Record extracts Block Start

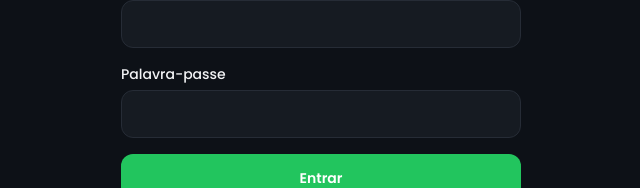
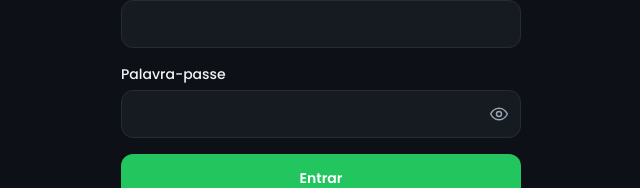
Before and after one commit to dercioanselmo/konecta-frontend, a Next.js app: page /login in a window 1280 px wide. Shown: the part 266-454 px from the top of the page, without its empty margins (319-959 px from the left). Built offline with nearby package versions, Linux system fonts and the light colour scheme.

Commit message:
show password option

```diff
--- a/components/ui/Input.tsx
+++ b/components/ui/Input.tsx
@@ -1,4 +1,6 @@
-import { forwardRef, type InputHTMLAttributes } from "react";
+"use client";
+
+import { forwardRef, useState, type InputHTMLAttributes } from "react";
 import { clsx } from "@/lib/clsx";
 
 interface InputProps extends InputHTMLAttributes<HTMLInputElement> {
@@ -6,21 +8,48 @@ interface InputProps extends InputHTMLAttributes<HTMLInputElement> {
   error?: string;
 }
 
+function EyeIcon() {
+  return (
+    <svg viewBox="0 0 24 24" fill="none" stroke="currentColor" strokeWidth={1.75} className="h-5 w-5">
+      <path strokeLinecap="round" strokeLinejoin="round" d="M2 12s3.5-7 10-7 10 7 10 7-3.5 7-10 7-10-7-10-7Z" />
+      <circle cx="12" cy="12" r="3" />
+    </svg>
+  );
+}
+
+function EyeOffIcon() {
+  return (
+    <svg viewBox="0 0 24 24" fill="none" stroke="currentColor" strokeWidth={1.75} className="h-5 w-5">
+      <path
+        strokeLinecap="round"
+        strokeLinejoin="round"
+        d="M3 3l18 18M10.6 10.6a3 3 0 0 0 4.24 4.24M6.53 6.53C4.3 8.03 2 12 2 12s3.5 7 10 7c1.9 0 3.5-.5 4.8-1.2M9.9 4.24A10.6 10.6 0 0 1 12 4c6.5 0 10 7 10 7a15.6 15.6 0 0 1-2.16 3.19"
+      />
+    </svg>
+  );
+}
+
 export const Input = forwardRef<HTMLInputElement, InputProps>(function Input(
-  { label, error, id, className, ...props },
+  { label, error, id, className, type, ...props },
   ref,
 ) {
   const inputId = id ?? props.name;
+  const isPassword = type === "password";
+  const [visible, setVisible] = useState(false);
+
   return (
     <div className="flex flex-col gap-1.5">
       <label htmlFor={inputId} className="text-sm font-medium text-foreground">
         {label}
       </label>
+      <div className="relative">
         <input
           ref={ref}
           id={inputId}
+          type={isPassword ? (visible ? "text" : "password") : type}
           className={clsx(
             "h-12 w-full rounded-xl border bg-surface px-4 text-base text-foreground placeholder:text-muted focus:outline-none focus:ring-2 focus:ring-brand-green/60",
+            isPassword && "pr-11",
             error ? "border-red-500" : "border-border",
             className,
           )}
@@ -28,6 +57,17 @@ export const Input = forwardRef<HTMLInputElement, InputProps>(function Input(
           aria-describedby={error ? `${inputId}-error` : undefined}
           {...props}
         />
+        {isPassword ? (
+          <button
+            type="button"
+            onClick={() => setVisible((v) => !v)}
+            aria-label={visible ? "Ocultar palavra-passe" : "Mostrar palavra-passe"}
+            className="absolute inset-y-0 right-0 flex w-11 items-center justify-center text-muted hover:text-foreground"
+          >
+            {visible ? <EyeOffIcon /> : <EyeIcon />}
+          </button>
+        ) : null}
+      </div>
       {error ? (
         <p id={`${inputId}-error`} className="text-sm text-red-500">
           {error}
```
Lines whose indentation alone changed are shown as unchanged.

Record extracts Block End

Task statement: Scan the material above for the string "forwardRef". Return each line where it occurs.

Finished exercise:
-import { forwardRef, type InputHTMLAttributes } from "react";
+import { forwardRef, useState, type InputHTMLAttributes } from "react";
 export const Input = forwardRef<HTMLInputElement, InputProps>(function Input(
@@ -28,6 +57,17 @@ export const Input = forwardRef<HTMLInputElement, InputProps>(function Input(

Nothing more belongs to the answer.